(Fig. 01)
Picture Notes: I found this unique looking plant (Fig. 01) on 08/03/2012 while hiking the Upper Truckee River trail in Lake Tahoe. This is a popular trail for locals that leads from behind the Barton Memorial Hospital out across a large meadow behind the Hospital that is fed by the Upper Truckee River. On the other side of the meadow and the river, the trail splits off into three trails, with the main trail winding along the river as it heads south towards the Lake Tahoe Airport. Click this link for pictures and info on this hike ... Upper Truckee River Hike.
(Fig. 02)
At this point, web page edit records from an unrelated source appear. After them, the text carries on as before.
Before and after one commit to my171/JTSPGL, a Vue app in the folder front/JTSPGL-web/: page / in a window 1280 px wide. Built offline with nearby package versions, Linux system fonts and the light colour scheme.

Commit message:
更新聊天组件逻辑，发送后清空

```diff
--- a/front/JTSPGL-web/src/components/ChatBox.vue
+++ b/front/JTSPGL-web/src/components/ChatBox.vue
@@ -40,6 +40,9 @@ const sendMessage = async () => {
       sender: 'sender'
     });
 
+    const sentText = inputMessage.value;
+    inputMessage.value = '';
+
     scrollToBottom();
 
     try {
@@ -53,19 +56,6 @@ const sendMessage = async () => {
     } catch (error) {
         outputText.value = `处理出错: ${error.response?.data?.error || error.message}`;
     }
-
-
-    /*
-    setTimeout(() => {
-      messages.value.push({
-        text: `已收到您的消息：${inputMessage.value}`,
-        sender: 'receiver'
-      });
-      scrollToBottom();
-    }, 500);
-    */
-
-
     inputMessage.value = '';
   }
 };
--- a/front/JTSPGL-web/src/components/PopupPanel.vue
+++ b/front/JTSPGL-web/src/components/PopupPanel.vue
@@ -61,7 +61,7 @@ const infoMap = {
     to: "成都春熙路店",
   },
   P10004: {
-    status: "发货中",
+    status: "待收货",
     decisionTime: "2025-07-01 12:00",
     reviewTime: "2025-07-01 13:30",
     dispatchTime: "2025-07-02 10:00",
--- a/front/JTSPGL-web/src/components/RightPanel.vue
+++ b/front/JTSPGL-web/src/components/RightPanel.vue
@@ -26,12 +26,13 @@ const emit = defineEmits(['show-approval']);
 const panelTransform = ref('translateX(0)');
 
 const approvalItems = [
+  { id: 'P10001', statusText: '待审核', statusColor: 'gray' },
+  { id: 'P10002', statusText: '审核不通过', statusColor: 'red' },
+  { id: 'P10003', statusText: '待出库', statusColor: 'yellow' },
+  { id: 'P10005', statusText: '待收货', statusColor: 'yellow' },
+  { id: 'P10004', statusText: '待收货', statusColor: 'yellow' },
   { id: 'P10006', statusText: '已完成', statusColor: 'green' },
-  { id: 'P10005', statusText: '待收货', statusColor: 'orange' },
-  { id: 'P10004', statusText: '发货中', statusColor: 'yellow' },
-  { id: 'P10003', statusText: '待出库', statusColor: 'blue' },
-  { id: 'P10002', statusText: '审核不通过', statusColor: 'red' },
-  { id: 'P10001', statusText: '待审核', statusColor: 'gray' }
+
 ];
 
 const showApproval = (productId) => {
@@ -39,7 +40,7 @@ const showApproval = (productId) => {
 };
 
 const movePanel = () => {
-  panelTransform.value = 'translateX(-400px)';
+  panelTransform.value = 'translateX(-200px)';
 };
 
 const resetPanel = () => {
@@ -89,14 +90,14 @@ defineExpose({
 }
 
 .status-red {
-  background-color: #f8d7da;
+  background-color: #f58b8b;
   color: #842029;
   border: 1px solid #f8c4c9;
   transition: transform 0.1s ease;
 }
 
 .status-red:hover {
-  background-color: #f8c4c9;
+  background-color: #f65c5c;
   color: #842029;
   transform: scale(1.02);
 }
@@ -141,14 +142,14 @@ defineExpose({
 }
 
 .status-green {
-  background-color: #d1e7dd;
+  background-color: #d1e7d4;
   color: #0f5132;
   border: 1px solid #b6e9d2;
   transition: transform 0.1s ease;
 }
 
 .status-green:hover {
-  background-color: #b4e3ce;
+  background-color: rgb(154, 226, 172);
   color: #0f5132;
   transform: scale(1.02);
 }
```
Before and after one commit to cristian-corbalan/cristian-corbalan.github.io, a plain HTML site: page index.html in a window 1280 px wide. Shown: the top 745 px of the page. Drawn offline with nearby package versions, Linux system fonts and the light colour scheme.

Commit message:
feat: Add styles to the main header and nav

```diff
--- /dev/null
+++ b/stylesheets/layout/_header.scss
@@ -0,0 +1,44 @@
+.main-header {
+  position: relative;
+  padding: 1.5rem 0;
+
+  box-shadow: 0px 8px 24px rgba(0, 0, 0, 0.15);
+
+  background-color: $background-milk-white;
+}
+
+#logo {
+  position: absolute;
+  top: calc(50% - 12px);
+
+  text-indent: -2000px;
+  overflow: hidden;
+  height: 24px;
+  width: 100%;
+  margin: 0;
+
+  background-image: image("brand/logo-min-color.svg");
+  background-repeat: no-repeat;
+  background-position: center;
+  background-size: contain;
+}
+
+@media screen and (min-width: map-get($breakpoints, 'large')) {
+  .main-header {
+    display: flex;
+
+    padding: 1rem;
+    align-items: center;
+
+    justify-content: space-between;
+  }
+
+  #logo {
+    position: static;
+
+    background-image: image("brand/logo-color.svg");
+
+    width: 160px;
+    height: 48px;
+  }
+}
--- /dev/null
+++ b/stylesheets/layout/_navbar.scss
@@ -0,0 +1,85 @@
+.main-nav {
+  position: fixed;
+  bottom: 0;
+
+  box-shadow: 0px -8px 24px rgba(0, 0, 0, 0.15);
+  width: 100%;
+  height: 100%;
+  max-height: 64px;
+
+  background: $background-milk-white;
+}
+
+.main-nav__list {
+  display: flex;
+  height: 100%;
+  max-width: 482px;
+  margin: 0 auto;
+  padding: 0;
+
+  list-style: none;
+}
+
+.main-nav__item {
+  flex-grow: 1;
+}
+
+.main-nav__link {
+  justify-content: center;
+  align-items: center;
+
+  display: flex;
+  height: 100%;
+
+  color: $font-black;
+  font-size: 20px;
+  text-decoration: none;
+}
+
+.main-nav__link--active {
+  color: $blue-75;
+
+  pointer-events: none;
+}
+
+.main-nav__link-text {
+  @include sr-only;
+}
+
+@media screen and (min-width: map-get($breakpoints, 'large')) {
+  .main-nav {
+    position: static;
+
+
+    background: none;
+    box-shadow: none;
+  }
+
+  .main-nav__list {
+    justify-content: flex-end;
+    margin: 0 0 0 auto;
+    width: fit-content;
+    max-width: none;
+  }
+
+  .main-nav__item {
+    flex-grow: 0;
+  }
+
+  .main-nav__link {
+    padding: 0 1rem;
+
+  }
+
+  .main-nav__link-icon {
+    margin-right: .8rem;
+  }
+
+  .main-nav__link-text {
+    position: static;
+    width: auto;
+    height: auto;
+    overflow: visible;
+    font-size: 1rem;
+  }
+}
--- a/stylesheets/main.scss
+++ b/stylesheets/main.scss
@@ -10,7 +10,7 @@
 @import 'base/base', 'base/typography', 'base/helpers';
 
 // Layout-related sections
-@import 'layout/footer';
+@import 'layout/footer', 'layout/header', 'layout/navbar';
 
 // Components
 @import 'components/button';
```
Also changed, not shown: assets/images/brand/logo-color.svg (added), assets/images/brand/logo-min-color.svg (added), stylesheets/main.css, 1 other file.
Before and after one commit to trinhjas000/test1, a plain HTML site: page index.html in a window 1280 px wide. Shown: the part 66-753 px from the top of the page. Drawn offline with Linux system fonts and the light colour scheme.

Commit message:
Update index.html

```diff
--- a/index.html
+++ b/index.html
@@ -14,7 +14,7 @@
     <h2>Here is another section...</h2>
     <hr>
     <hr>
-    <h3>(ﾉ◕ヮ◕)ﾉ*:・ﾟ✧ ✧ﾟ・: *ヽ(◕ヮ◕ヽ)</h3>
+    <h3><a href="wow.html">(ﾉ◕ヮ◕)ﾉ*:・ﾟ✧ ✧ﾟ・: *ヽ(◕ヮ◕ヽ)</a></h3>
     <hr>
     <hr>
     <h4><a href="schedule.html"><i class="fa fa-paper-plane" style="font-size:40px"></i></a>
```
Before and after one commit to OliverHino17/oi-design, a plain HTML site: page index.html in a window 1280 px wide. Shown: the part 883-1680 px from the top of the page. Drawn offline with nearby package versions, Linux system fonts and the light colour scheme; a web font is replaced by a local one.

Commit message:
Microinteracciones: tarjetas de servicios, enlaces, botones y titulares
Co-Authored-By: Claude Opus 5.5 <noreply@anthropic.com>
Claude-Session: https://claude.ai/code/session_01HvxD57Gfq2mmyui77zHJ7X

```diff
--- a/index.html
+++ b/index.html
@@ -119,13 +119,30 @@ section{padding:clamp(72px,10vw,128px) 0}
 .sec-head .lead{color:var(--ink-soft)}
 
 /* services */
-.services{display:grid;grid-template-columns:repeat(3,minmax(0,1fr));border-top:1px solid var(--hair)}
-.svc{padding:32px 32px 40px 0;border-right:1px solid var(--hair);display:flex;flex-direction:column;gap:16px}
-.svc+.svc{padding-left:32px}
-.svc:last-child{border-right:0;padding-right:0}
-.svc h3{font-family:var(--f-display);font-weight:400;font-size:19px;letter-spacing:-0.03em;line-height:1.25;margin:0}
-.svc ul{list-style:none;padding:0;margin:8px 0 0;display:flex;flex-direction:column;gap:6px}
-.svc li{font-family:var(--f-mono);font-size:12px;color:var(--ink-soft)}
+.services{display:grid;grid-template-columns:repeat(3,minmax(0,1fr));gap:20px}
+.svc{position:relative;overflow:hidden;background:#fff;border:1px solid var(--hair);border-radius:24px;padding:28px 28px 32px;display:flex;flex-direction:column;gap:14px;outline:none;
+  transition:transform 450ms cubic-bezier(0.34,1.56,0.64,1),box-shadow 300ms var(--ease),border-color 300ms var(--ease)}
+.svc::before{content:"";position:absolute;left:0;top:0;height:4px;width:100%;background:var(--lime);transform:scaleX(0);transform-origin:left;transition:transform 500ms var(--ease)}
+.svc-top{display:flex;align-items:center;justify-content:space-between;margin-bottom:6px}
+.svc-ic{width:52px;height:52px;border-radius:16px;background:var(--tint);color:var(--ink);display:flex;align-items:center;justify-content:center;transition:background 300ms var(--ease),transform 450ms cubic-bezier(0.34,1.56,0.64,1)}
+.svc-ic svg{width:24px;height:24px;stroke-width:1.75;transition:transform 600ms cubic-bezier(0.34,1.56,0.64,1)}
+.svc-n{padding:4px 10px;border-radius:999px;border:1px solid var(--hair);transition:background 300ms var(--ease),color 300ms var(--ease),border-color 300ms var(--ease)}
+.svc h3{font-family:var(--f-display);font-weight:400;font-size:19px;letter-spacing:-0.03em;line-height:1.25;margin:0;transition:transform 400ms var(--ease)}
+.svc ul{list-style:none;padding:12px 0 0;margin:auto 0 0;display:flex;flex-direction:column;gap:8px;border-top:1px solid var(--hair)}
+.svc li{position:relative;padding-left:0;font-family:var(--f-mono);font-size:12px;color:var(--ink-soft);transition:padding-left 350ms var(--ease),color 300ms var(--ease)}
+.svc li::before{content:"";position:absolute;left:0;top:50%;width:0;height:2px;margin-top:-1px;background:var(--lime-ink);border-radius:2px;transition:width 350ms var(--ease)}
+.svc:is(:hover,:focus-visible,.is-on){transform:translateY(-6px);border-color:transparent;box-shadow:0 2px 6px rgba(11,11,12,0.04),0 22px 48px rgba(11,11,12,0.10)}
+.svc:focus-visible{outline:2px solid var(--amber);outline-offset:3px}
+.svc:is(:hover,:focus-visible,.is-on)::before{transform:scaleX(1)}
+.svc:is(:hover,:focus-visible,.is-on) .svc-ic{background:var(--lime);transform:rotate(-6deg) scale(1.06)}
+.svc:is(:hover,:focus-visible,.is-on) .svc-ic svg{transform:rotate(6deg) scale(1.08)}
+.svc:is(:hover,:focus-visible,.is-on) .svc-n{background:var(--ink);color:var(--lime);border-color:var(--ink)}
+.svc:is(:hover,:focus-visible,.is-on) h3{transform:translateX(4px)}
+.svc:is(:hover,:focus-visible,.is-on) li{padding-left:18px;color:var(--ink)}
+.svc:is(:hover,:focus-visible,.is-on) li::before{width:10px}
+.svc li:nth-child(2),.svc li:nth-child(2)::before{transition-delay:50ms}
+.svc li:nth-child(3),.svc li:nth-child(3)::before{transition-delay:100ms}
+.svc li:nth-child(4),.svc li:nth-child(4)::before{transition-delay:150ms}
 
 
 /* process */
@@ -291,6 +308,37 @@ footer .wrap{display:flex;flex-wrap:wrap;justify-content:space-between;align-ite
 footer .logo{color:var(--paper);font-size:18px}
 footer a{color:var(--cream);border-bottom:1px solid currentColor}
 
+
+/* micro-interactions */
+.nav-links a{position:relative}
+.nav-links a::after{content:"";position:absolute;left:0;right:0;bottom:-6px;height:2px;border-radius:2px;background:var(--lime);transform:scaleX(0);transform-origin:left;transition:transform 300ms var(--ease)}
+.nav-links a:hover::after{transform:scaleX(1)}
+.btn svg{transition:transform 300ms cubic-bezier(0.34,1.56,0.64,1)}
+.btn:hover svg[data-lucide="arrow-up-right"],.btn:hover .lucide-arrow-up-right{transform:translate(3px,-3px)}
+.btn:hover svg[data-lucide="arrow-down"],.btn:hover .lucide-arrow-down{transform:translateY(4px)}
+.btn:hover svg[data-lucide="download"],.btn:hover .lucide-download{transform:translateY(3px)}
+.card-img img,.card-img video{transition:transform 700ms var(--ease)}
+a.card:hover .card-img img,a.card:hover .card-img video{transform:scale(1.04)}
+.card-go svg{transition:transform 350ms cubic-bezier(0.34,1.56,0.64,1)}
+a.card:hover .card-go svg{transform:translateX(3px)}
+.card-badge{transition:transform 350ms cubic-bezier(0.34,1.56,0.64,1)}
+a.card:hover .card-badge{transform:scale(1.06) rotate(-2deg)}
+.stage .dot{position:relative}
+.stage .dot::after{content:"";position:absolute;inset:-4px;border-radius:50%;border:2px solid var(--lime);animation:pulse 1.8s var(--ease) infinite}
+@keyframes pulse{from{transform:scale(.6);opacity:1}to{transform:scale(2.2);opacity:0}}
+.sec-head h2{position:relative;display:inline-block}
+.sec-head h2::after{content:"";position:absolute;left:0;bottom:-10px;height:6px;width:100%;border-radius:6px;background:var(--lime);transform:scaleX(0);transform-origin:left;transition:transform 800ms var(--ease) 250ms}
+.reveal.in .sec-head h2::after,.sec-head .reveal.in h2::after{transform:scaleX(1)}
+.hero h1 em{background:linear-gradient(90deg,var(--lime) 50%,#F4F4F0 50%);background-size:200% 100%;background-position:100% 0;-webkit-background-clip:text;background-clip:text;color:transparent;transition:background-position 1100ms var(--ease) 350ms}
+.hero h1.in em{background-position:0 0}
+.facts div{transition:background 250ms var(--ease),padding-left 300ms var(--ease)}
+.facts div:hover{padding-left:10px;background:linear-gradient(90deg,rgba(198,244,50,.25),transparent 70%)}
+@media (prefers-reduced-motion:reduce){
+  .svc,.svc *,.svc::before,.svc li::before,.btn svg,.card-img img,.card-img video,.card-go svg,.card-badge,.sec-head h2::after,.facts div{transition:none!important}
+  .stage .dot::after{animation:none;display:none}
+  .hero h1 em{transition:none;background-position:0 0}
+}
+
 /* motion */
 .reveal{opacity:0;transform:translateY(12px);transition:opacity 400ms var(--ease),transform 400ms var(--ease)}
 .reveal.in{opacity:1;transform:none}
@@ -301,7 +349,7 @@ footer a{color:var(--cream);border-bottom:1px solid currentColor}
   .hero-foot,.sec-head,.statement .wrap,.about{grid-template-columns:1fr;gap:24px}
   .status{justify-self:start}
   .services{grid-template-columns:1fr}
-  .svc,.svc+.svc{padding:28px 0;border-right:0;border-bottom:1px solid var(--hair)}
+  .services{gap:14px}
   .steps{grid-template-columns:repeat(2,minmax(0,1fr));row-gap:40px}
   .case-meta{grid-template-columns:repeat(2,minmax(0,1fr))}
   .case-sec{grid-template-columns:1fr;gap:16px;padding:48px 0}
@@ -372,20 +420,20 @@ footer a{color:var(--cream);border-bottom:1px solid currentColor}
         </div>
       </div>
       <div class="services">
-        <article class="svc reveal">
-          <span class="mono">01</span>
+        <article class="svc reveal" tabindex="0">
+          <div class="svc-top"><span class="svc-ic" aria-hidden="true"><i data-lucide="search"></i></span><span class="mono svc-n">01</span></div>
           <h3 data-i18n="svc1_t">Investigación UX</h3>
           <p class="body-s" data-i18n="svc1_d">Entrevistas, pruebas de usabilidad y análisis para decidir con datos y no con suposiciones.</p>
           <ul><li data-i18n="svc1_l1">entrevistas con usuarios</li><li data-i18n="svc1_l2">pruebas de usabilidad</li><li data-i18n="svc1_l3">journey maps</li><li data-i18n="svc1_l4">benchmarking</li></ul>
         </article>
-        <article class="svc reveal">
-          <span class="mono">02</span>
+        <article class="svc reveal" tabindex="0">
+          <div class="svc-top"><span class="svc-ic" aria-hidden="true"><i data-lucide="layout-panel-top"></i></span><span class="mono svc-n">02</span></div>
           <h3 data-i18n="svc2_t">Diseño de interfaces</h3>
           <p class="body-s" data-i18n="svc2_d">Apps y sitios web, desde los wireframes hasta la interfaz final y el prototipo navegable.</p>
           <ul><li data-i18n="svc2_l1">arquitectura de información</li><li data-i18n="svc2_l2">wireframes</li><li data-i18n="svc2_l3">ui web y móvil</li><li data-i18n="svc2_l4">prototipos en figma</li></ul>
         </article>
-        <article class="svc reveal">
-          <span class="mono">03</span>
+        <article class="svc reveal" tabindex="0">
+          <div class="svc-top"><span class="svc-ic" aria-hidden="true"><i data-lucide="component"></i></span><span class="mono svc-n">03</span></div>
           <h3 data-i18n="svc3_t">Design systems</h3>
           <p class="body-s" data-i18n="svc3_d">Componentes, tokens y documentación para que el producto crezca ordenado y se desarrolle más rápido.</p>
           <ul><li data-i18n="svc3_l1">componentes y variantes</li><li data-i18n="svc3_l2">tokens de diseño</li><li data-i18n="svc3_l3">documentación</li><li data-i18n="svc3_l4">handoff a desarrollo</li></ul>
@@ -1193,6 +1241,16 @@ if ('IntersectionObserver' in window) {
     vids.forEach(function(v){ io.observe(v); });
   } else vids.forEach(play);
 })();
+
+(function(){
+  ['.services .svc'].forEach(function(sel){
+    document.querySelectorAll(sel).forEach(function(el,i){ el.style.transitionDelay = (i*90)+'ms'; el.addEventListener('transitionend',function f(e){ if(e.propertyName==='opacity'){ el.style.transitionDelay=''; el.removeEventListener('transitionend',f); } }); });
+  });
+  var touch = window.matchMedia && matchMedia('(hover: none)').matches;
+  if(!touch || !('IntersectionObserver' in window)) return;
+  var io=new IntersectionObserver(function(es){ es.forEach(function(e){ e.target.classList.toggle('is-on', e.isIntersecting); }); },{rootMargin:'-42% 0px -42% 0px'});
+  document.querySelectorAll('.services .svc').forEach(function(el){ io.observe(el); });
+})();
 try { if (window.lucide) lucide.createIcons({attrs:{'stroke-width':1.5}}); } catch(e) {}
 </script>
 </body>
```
Description: Western Salsify (Tragopogon dubius),  a.k.a. Western Goat's Beard, Wild Oysterplant, Yellow Salsify, Yellow Goat's Beard, Meadow Goat's Beard, Goat's Beard, Goatsbeard, Common Salsify, or Salsify, is a species of Salsify has become widespread since its introduction into North America. Because some of these names are also, or more commonly, used for other species of Salisfy, they are better avoided. Like most salsifies, the Western Salsify grows as an annual or occasionally biennial forb, reaching a height of typically 8-24 inches, but sometimes to almost 40 inches. It grows typically in warm, sheltered spots with moist soil. Its yellow flower is 1.5 to 2.5 inches in diameter and is likely to be seen in late spring or early summer. The yellow, dandelion-like flower heads are born singly on 12 to 40 inch stems that are swollen and hollow below the flower head. Ten or more long, narrow involucral bracts extend beyond the flowers. There are 20 to 120 ligulate flowers per head. The flowers open early in the morning and often close up by late afternoon. Later the plant forms a seed head (Fig. 02) that resembles that of a dandelion, though distinctly larger and tan in color. The bracts (leaves) of the Western Salsify which show behind the flower, a distinctive feature of salsifies, are much longer and more noticeable than they are in some of the other species of this plant. This plant can be found in range lands and pastures and is commonly seen in roadside ditches and on the edges of fields. Various parts of western salsify are consumed by wildlife. Pocket gophers feed on the roots, while other mammals such as deer, squirrels, or rabbits may bite off one or more flowering stalks.